Depth through thought
OUCC News 20th October 1999
Volume 9, Number 18
|DTT Volume 9 index|
Welcome to all the Freshers who've turned and signed up for a bracing trip down Swildon's, heralding the humble start of illustrious careers as the next generation of great cave explorers. And to those who just turned up.
My religious experience of last Sunday was to feel the satisfaction of having laid nearly half a kilometre of conservation tape in some of Draenen's valuable gypsum lined passages around the Snowball area, and to have returned to the log book on the way out to discover that Adrian Fawcett and another caver from The Chelsea had conservation taped Players' Tunnel on their way round the round trip. A good feeling to know that conservation of this so far uniquely protected system is still ongoing, and that some sorely late jobs are getting done.
A less good feeling came from discovering that the fat-boys' bypass to Slaughter Canyon into Big Country has been in regular use. This passage, which contains some very fine calcite formations, offers a marginally easier route into Big Country, but was conservation taped off soon after its discovery. When we originally taped it off, we were careful to arrange the tape so that the main formations could be viewed from the Big Country end. In addition, we had taped and dry-stone walled the Three Amigos end of the passage to leave no ambiguity that the passage should be conserved.

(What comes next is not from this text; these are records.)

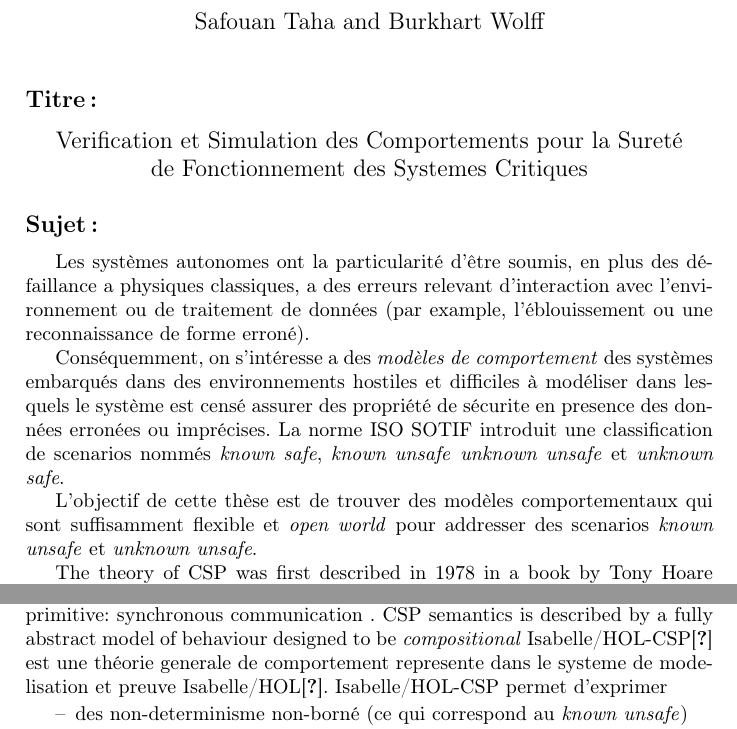
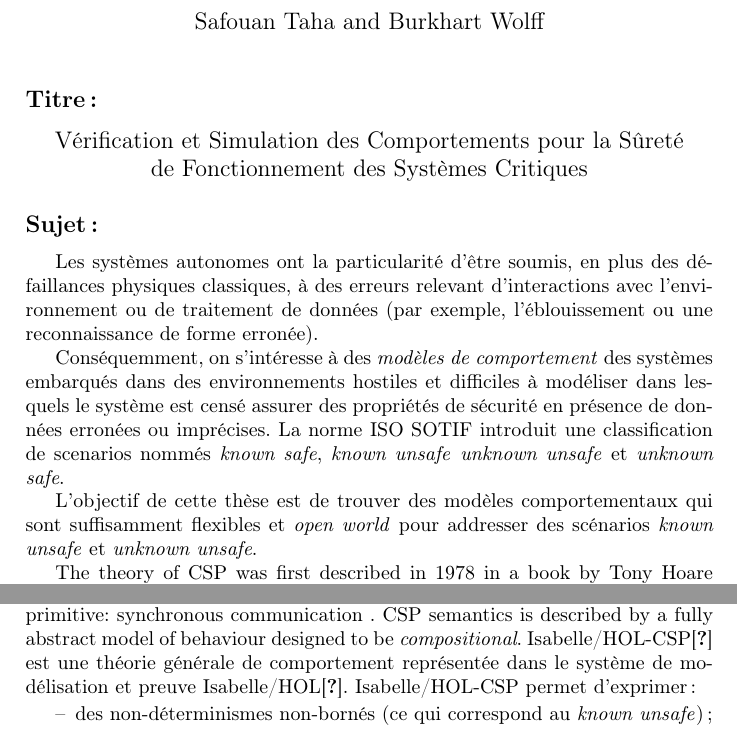
Before and after one commit to nicolasmeric/thesis-subject, a LaTeX thesis (csp_thesis-fr.tex): two parts of page 1 of 2, joined at a grey line, cut so that both start at the same text. Compiled offline with pdfLaTeX.

Commit message:
Fix typos

```diff
--- a/csp_thesis-fr.tex
+++ b/csp_thesis-fr.tex
@@ -15,34 +15,40 @@
 
 \subsection*{Titre~:}
 \begin{center}
-\large Verification et Simulation des Comportements pour la Sureté \\ de Fonctionnement des Systemes Critiques
+\large Vérification et Simulation des Comportements pour la Sûreté \\ de Fonctionnement des Systèmes Critiques
 \end{center}
 
 \subsection*{Sujet~:}
-Les systèmes autonomes ont la particularité d'être soumis, en plus des défaillance a
-physiques classiques, a des erreurs relevant d'interaction avec l'environnement ou de
-traitement de données (par example, l'éblouissement ou une reconnaissance de forme
-erroné).
+Les systèmes autonomes ont la particularité d'être soumis,
+en plus des défaillances physiques classiques,
+à des erreurs relevant d'interactions avec l'environnement
+ou de traitement de données
+(par exemple, l'éblouissement ou une reconnaissance de forme erronée).
 
-Conséquemment, on s'intéresse a des \emph{modèles de comportement}
-des systèmes embarqués dans des environnements hostiles et difficiles à modéliser
-dans lesquels le système est censé assurer des propriété de sécurite en presence des
-données erronées ou imprécises. La norme ISO SOTIF introduit une classification
-de scenarios nommés \emph{known safe}, \emph{known unsafe} \emph{unknown unsafe} et
+Conséquemment, on s'intéresse à des \emph{modèles de comportement}
+des systèmes embarqués dans des environnements hostiles
+et difficiles à modéliser
+dans lesquels le système est censé assurer des propriétés de sécurité
+en présence de données erronées ou imprécises.
+La norme ISO SOTIF introduit une classification de scenarios
+nommés \emph{known safe}, \emph{known unsafe} \emph{unknown unsafe} et
 \emph{unknown safe}.
 
 
-L'objectif de cette thèse est de trouver des modèles comportementaux qui sont suffisamment
-flexible et \emph{open world} pour addresser des scenarios  \emph{known unsafe} et \emph{unknown unsafe}.
+L'objectif de cette thèse est de trouver des modèles comportementaux
+qui sont suffisamment flexibles et \emph{open world}
+pour addresser des scénarios \emph{known unsafe} et \emph{unknown unsafe}.
 
 The theory of CSP was first described in 1978 in a book by Tony Hoare \cite{Hoare:1985:CSP:3921},
 but has since evolved substantially \cite{BrookesHR84,brookes-roscoe85,roscoe:csp:1998}.
 CSP describes the most common communication and synchronization mechanisms
 with one single language primitive: synchronous communication .
-CSP semantics is described by a fully abstract model of behaviour designed to be \emph{compositional}
-Isabelle/HOL-CSP\cite{XXX} est une théorie generale de comportement represente dans le systeme de modelisation et preuve
-Isabelle/HOL\cite{XXX}. Isabelle/HOL-CSP permet d'exprimer
+CSP semantics is described by a fully abstract model of behaviour designed to be \emph{compositional}.
+Isabelle/HOL-CSP\cite{XXX} est une théorie générale de comportement
+représentée dans le système de modélisation et preuve Isabelle/HOL\cite{XXX}. Isabelle/HOL-CSP permet d'exprimer :
 \begin{itemize}
-\item  des non-determinisme non-borné (ce qui correspond au \emph{known unsafe})
-\item des classement des evenements ``open-world'' (ce qui correspond au \emph{known unsafe})
-\item des patrons de processus (ce qui correspond au \emph{known unsafe})
+\item
+  des non-déterminismes non-bornés
+  (ce qui correspond au \emph{known unsafe}) ;
+\item
+  des classements des événements \emph{open-world}
```
Also changed, not shown: csp_thesis-fr.tex (9 more changed lines).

The fine "diving dolphin" formation at the far end now has a series of muddy boot marks on it. I wonder who's they are? If they are yours, just think to yourself about whether the extra couple of minutes saved was really worth it.
So far it hard to establish who has re-opened this taped-off passage. But we gather that it was still closed just over two years ago, so it is unlikely to be the original explorers of Big Country. So far this is the second taped-off passage to my knowledge that has been rail-roaded by cavers anxious for a minor short-cut. The other being a rift in Perseverance that was taped off, with a warning notice, because it had been in use by roosting bats. In this case the notice had been removed too. This short cut saves about 8 seconds of caving.
Self-righteous nonsense? Well, lets hear what you think.
After a lovely Saturday wafting about the Black Mountains in the misty autumnal air, hovering above kestrels and waving at territorial grouse displaying desperately at my paraglider as I slid past three feet above the heather, a days grovelling in the dark seemed silly. And the prospect of carrying, all the way through Slaughter Canyon, drills and batteries and strange bits of metal rod invented by Lev , added an icing of ridicule to our plan for Sunday.
So it was no surprise that Me, Lou Maurice, Ben Lovett and Martin Groves sidled our way only slowly into a late start from the Lamb and Fox car park (which incidentally now contains a mock-up garage and café for a BBC filmset - or was Brian having us on). The trip in was slow because batteries, whichever way you adjust them, are heavy. But it was nice to go somewhere that felt different, since its three years probably since I'd been to Big Country.
We got all excited in Gone In The Years, and whilst Martin and I conservation taped this crystal festooned passage (found originally by Nig Rogers, and once the original route into Snowball and the rest of Draenen now thankfully bypassed and left relatively undisturbed), Lou and Ben dug and squeezed their way into a10 metres of new passage.
But all this was a delaying tactic really because the real aim was to revisit a small draughting rift I remembered off the side of the main downstream Big Country passage. By way of yet another detour we had a good furtle in the downstream choke ("Rock fight at the OK Corral"), and admired the huge termite mound mud banks reminding you all the time that this place floods to the roof. And by 7pm we had reached the dig site. Time to start work.
And in a rare frenzy of efficiency Ben and I took it in turns to drill and whack and crowbar our way through the rift until, come 10.30pm, it looked almost big enough for a small person. Deploy Lou, who had been snoozing in the cold nearby. Plip! And straight through, Lou commented that she couldn't find the squeeze (well, I found it alright). Three years in the waiting and what lay beyond? Lou wasn't sure, since it involved hanging head down in a contorted corner trying to peer into the continuation. Good enough to go back to at least.
The trip out was slow, because batteries, which ever way you carry them, are heavy. And
we emerged finally at 2.30am just about in time to dress for the office.
Has anyone accidentally taken any bivibags home after this years expedition. We are
missing two, which need to be returned.
Thanks: Simon Goddard
One pair of climbing boots: size 38 (5-5.5), very good condition - they don't even smell! Only £25. Contact Rob Garrett if interested.